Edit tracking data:
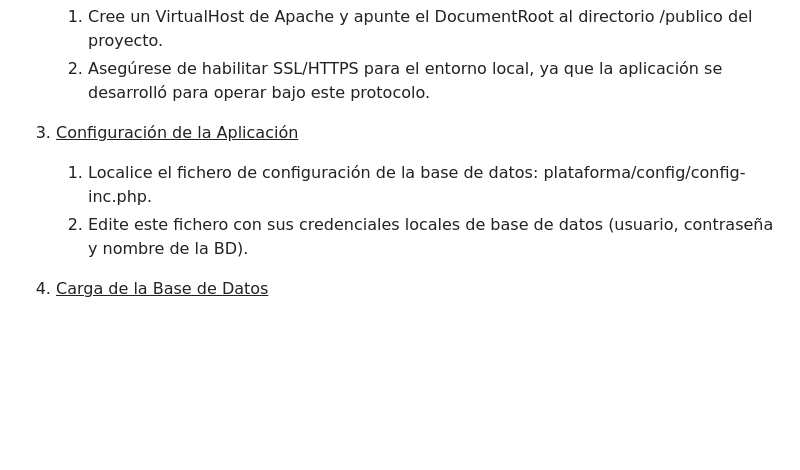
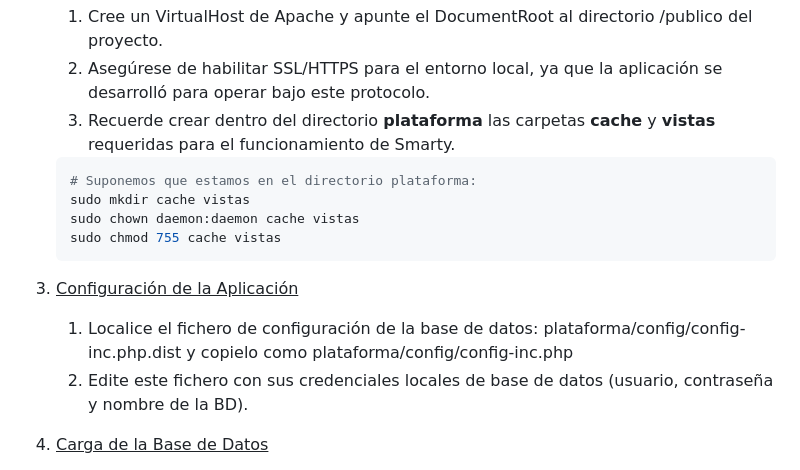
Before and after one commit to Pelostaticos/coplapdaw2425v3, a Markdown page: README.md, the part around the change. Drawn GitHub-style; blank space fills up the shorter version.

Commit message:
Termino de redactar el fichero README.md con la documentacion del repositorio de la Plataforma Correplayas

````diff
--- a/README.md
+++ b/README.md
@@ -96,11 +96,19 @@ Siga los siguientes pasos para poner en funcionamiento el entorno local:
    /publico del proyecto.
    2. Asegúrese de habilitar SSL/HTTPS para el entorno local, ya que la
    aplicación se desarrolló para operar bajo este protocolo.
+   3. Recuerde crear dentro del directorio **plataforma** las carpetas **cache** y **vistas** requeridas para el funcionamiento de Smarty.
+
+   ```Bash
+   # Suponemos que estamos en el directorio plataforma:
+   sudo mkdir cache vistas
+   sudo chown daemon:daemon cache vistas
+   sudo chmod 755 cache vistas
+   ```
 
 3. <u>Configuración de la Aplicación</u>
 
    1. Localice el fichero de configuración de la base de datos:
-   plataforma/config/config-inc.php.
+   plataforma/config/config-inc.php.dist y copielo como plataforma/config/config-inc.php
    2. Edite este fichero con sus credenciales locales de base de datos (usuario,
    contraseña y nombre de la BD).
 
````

EXERCISE PROMPT>
Please find every line in the records that contains the word "fichero", and copy it out.

RESULT BELOW>
Termino de redactar el fichero README.md con la documentacion del repositorio de la Plataforma Correplayas
    1. Localice el fichero de configuración de la base de datos:
    2. Edite este fichero con sus credenciales locales de base de datos (usuario,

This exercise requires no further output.